DIRECTIONS FOR THIS TASK: Where a line in the records below includes "head", pull that line out.

[DATA TO EXAMINE]

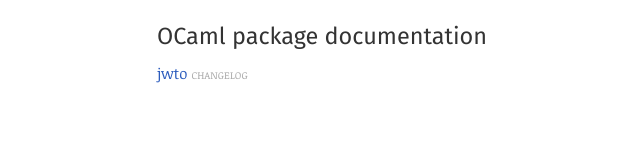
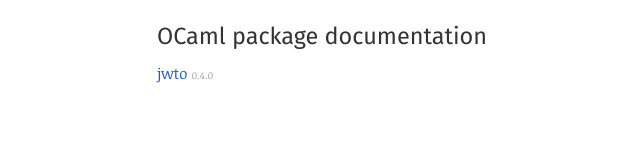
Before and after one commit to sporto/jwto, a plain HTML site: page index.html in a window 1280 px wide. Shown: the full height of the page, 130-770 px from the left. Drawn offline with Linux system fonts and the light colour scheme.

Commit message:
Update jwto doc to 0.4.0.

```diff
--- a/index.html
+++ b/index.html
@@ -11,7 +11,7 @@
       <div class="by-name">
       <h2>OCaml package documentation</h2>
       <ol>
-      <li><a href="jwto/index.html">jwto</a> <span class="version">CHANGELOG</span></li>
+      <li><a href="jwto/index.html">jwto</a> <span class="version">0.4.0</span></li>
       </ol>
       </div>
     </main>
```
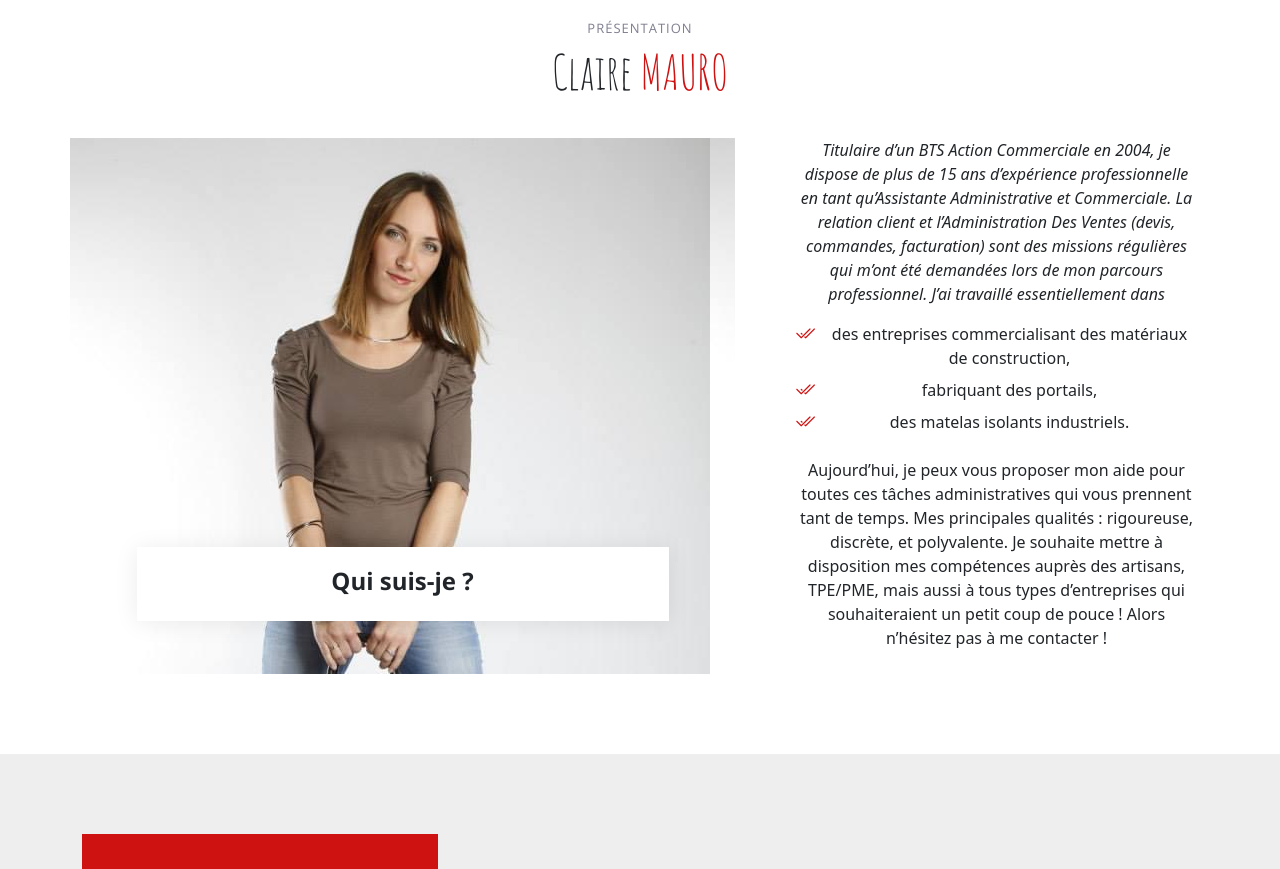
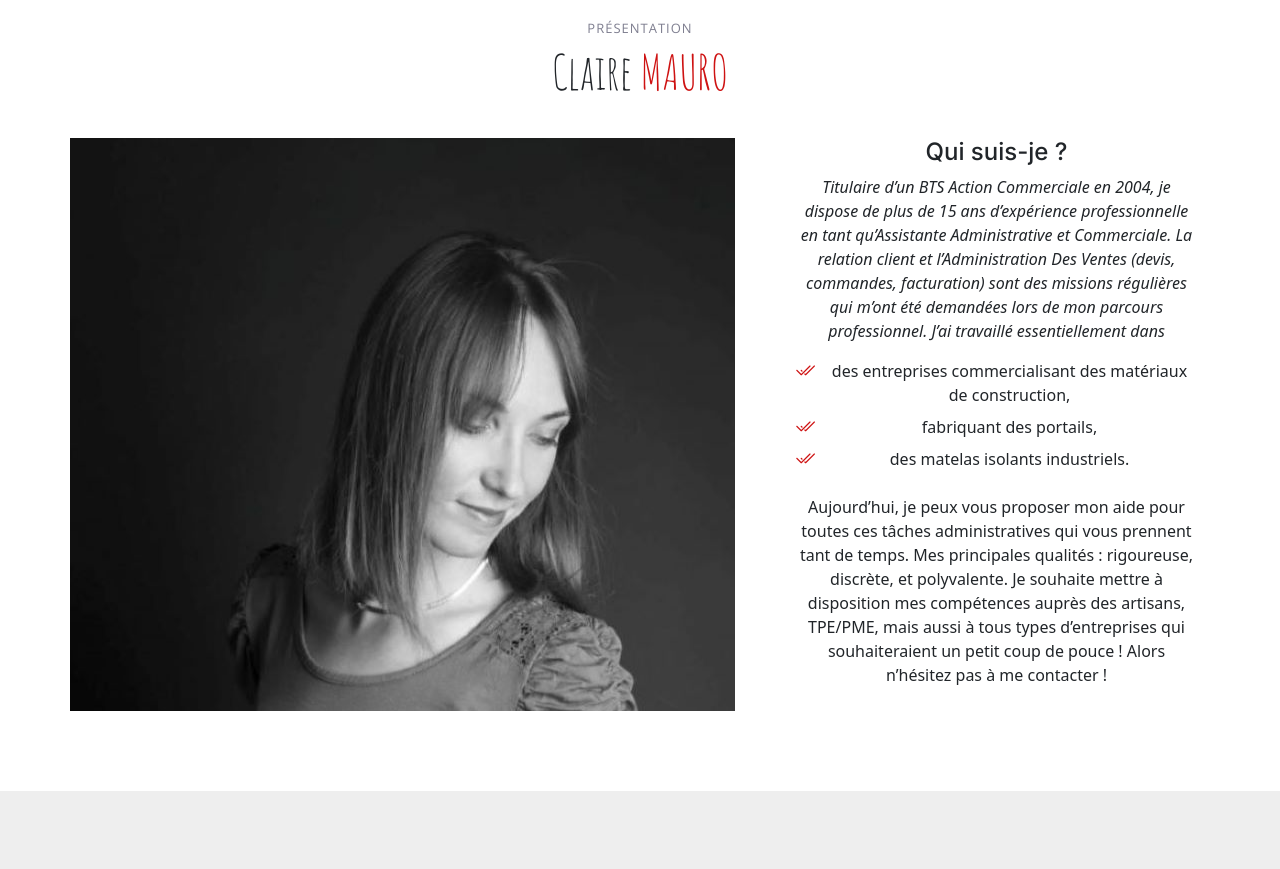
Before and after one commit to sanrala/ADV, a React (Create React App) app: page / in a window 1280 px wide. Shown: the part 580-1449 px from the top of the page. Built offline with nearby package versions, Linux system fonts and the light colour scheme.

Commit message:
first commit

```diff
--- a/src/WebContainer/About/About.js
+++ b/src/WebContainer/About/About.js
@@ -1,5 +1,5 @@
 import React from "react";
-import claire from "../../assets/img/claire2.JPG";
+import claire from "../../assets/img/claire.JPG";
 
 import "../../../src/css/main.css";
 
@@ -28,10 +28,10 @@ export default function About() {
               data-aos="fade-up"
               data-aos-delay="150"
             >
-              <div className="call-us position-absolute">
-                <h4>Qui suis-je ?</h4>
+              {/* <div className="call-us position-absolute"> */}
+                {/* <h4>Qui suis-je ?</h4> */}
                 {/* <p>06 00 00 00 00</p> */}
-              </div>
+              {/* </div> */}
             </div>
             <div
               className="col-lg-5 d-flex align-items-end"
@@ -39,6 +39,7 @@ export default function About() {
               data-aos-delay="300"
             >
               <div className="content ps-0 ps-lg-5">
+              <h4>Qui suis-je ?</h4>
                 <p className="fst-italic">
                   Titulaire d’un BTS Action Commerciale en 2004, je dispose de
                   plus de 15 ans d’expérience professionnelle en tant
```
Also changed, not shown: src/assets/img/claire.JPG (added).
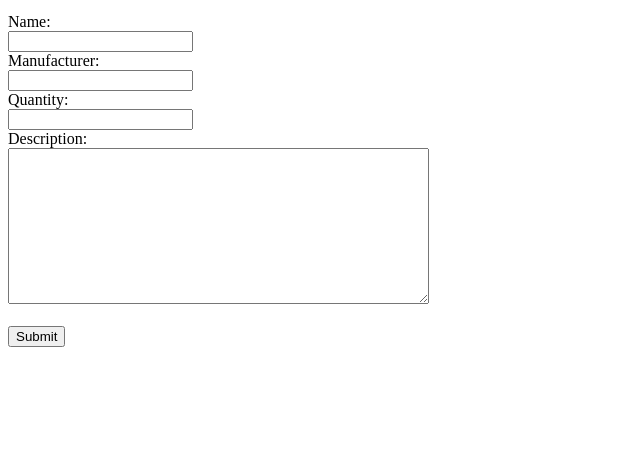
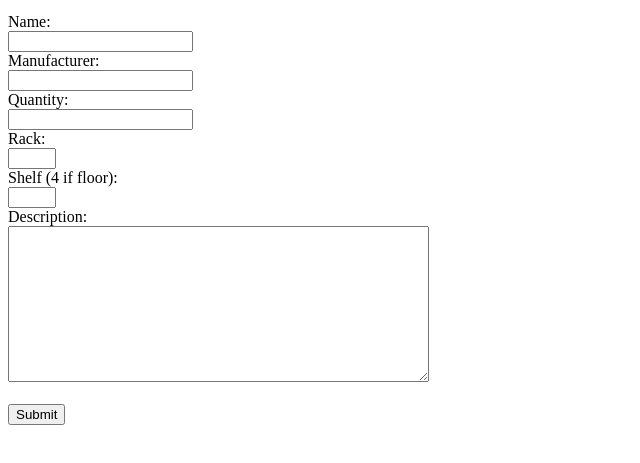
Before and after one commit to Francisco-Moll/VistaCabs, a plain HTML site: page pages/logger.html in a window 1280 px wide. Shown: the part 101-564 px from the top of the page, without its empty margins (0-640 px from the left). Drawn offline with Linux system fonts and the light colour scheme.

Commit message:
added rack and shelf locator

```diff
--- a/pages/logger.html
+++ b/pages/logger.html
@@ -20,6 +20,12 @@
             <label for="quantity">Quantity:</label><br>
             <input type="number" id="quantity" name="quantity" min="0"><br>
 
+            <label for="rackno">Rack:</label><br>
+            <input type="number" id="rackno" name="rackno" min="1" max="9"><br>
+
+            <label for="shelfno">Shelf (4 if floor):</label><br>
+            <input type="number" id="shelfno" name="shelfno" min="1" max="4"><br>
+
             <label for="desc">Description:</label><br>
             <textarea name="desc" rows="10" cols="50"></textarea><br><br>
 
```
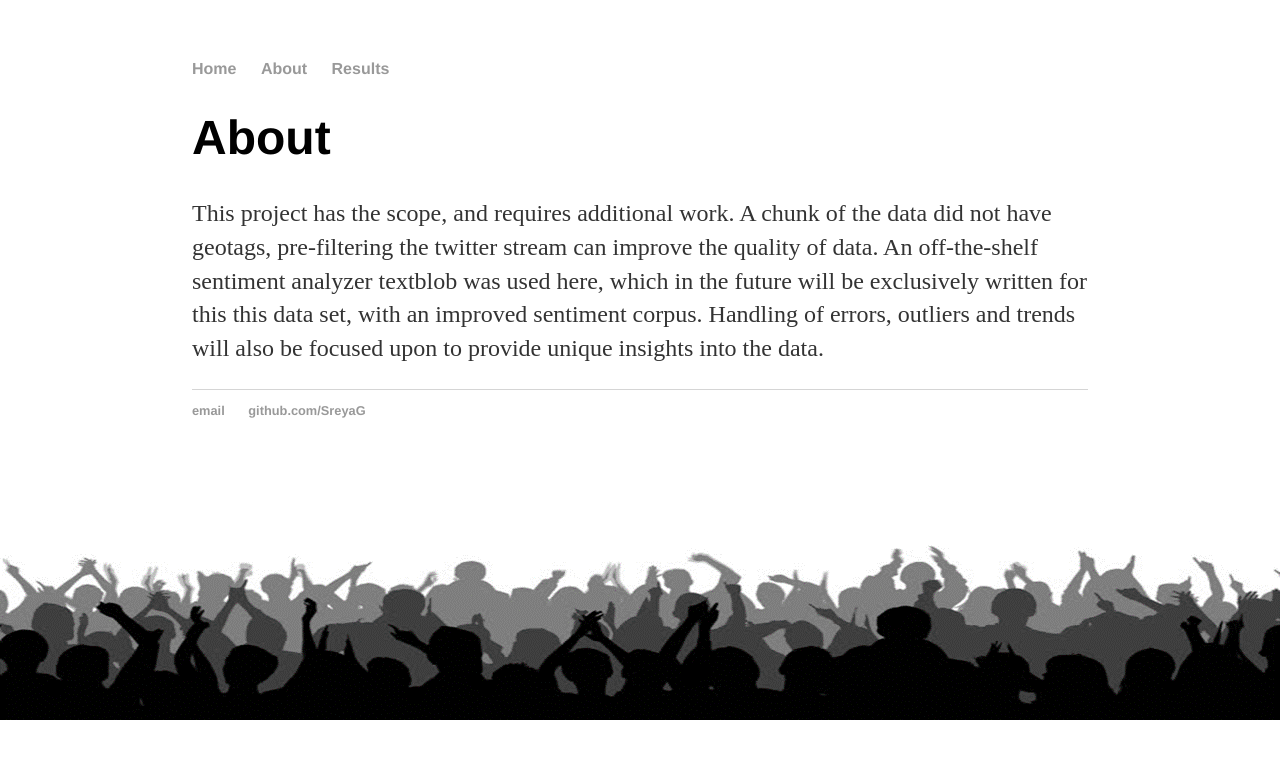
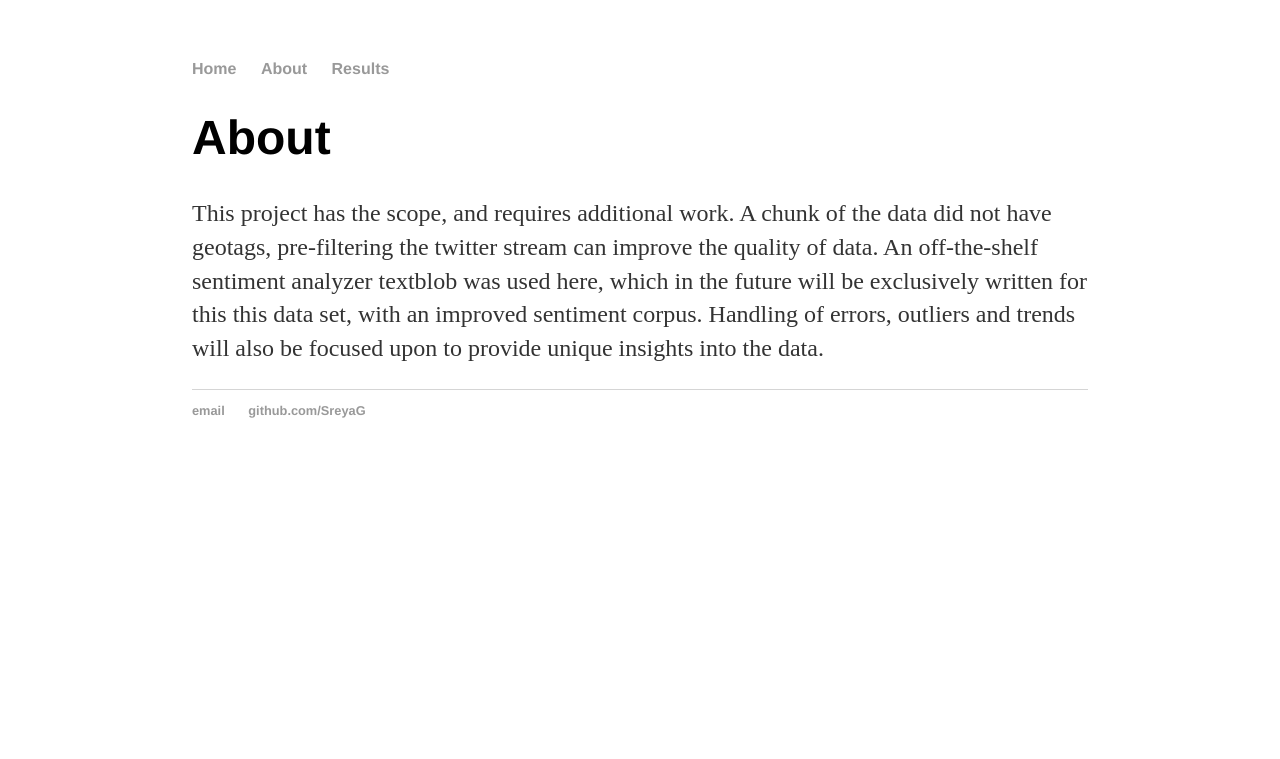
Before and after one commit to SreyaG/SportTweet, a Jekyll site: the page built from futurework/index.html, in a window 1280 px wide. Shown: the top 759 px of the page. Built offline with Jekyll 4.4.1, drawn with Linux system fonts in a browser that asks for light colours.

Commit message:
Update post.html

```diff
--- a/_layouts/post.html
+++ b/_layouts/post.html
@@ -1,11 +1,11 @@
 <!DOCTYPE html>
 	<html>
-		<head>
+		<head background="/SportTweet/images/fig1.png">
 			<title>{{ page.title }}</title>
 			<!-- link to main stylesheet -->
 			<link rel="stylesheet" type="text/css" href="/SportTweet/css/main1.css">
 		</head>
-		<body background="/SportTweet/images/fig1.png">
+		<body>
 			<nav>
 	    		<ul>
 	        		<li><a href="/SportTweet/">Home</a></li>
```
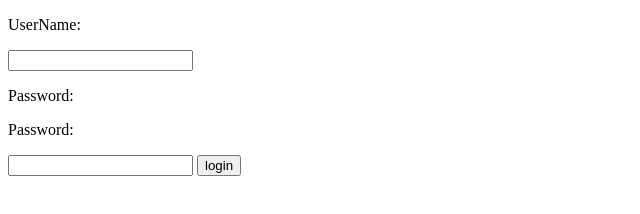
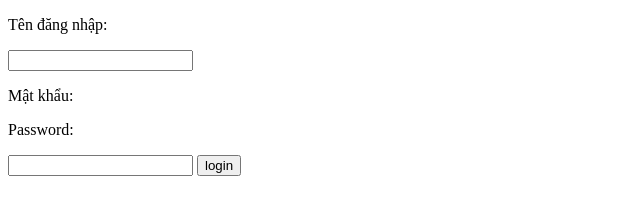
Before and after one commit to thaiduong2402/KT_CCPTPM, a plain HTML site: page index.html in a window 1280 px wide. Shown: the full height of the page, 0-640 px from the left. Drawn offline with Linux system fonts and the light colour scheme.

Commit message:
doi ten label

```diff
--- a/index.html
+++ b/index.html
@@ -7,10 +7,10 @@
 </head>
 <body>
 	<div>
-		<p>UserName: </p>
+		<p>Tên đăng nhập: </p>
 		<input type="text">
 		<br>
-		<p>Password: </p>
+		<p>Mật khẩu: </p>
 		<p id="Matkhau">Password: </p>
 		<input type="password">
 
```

[/DATA TO EXAMINE]

TASK SOLUTION:
-		<head>
+		<head background="/SportTweet/images/fig1.png">
 		</head>
 </head>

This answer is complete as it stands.